To counter external pressures on the regime and foreign anti-regime lobbying of opposition parties and NGOs supporting their work , the government sends high-level explanatory missions throughout the world including France, Belgium, Germany, Great Britain, Spain, the United States, Canada and China from November 4, 1992 to reassure the international community that the ongoing democratic process is on track.
The elections in Cameroon will become from 1992, real objects of foreign policy leading directly to certain actions (search for support, public statements, rejection of external pressures, denunciations of foreign interference) and a major issue of communication for both the the power that proclaims each time the transparency of the polls and the regularity of its successive victories, only for the opposition which constantly denounces fraud and claims stolen victories. The presidential election of October 12, 1997, however, will not experience turbulence, Paul Biya being the only candidate to run, all the tenors of the opposition having boycotted the vote, for lack of having obtained the creation of an independent electoral commission. A personality who does not reside abroad but in Cameroon, Cardinal Christian Tumi, former archbishop of Douala often considered as an opponent of the Cameroonian regime will have through its interviews in foreign media carried abroad and inside Cameroon an opposite or, at least divergent voice, that of the power.
His first statements that disturb the Cameroonian government are made in the French daily Libération, on the eve of the presidential election of October 12, 1997:
“I am sure that if the presidential election were organized in a transparent way, there would be a radical change. [… I say, without being afraid of being contradicted, that we make fun of democracy. There is no democracy when those who are of voting age are not registered. In the last elections, voter cards were refused to young priests on the pretext that the Church would be part of the opposition. […] Some young people no longer believe in change through democracy and say they are ready to choose another path … […] All the conditions are fulfilled for the country to break out “.
But it is on the airwaves of Radio France Internationale (RFI) that the statements of Monsignor Tumi forged the image of opponent of the prelate. Called to give his opinion on the presidential election ballot of 11 October 2004, for example, Cardinal Christian Tumi, presented by RFI as a “great moral authority in Cameroon” states:
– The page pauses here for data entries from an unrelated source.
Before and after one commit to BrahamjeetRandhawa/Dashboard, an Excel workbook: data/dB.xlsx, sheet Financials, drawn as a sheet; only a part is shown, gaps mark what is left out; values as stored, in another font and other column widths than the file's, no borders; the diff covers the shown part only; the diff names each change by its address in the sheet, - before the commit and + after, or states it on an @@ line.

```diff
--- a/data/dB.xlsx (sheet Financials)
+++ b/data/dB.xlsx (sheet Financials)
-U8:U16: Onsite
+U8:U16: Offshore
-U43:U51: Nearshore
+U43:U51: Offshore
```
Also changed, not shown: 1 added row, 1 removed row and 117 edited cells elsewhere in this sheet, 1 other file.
“According to the report I received from Catholic observers, he told me that these elections, these crutches, must be described as an electoral masquerade. […] The inscriptions were multiple, that is to say that there were voters who carried several cards at a time, two, three, four or even ten. The ink was not indelible. I voted, and before I got home, the ink was already erased. Many regularly registered people did not find their names in any list. ”
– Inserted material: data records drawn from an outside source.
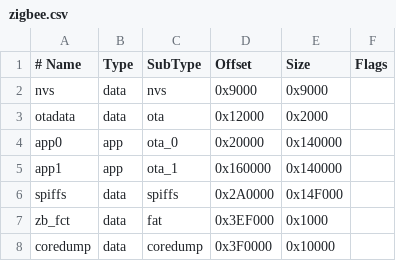
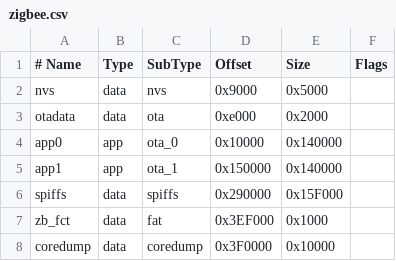
Before and after one commit to espressif/arduino-esp32, a CSV file: tools/partitions/zigbee.csv, drawn as a sheet.

Commit message:
fix(zigbee): keep app0 at 0x10000 in partition schemes

```diff
--- a/tools/partitions/zigbee.csv
+++ b/tools/partitions/zigbee.csv
@@ -1,7 +1,7 @@
 # Name,     Type, SubType, Offset,  Size, Flags
-nvs,        data, nvs,     0x9000,  0x9000,
-otadata,    data, ota,     0x12000, 0x2000,
-app0,       app,  ota_0,   0x20000, 0x140000,
-app1,       app,  ota_1,   0x160000,0x140000,
-spiffs,     data, spiffs,  0x2A0000,0x14F000,
+nvs,        data, nvs,     0x9000,  0x5000,
+otadata,    data, ota,     0xe000,  0x2000,
+app0,       app,  ota_0,   0x10000, 0x140000,
+app1,       app,  ota_1,   0x150000,0x140000,
+spiffs,     data, spiffs,  0x290000,0x15F000,
 zb_fct,     data, fat,     0x3EF000,0x1000,
```
Also changed, not shown: tools/partitions/zigbee_16MB.csv, tools/partitions/zigbee_2MB.csv, 7 other files.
Following the dissemination of these statements, the Minister of Communication, Jacques Fame Ndongo accuses RFI of violating the universal laws of journalistic ethics and treating major events in Cameroon with a bias inadmissible for giving the floor to the Only cardinal Christian Tumi criticizes the conduct of the vote while an interview with Pastor Mfochive, president of The Evangelical Church of Cameroon, which, however, praises the conduct of the vote, has not been broadcast. For Jacques Fame Ndongo, “the presidential election of October 11, 2004 is a masquerade in the minds of those who dream of a Cameroon that is at the antipodes of peace, unity, democracy and progress Economic and Social. “.
While it appeared to regularly show sympathy for the Cameroonian opposition, the French press in general, and Radio France Internationale, in particular, showed little goodwill towards the Biya regime. The confusion and mistrust born of this imbalance in the treatment of information will create in Cameroon a conspiracy psychosis that would see RFI, the voice of France, take the pretext of electoral transparency or the question of human rights to destabilize Cameroon.